→ **Exercise brief**:
State how many lines of the records contain the string "index", and give no other information.

Collected data:
- Opening Delimiter -

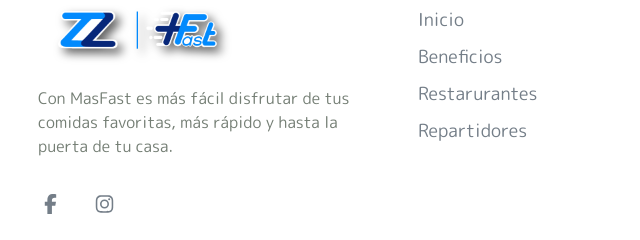
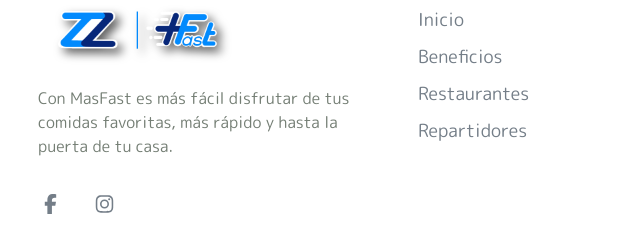
Before and after one commit to JMauricioJuanesM/MasFast, a plain HTML site: page index.html in a window 1280 px wide. Shown: the part 2496-2736 px from the top of the page, 44-684 px from the left. Drawn offline with Linux system fonts and the light colour scheme.

Commit message:
Correction to restaurantes section title in footer

```diff
--- a/index.html
+++ b/index.html
@@ -557,7 +557,7 @@
                 <ul class="link">
                   <li><a href="#">Inicio</a></li>
                   <li><a href="#beneficios">Beneficios</a></li>
-                  <li><a href="#restaurantes">Restarurantes</a></li>
+                  <li><a href="#restaurantes">Restaurantes</a></li>
                   <li><a href="#repartidores">Repartidores</a></li>
                   <!-- <li><a href="">Pricing</a></li>
                   <li><a href="">Download</a></li> -->
```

- Closing Delimiter -

→ **Final answer**:
3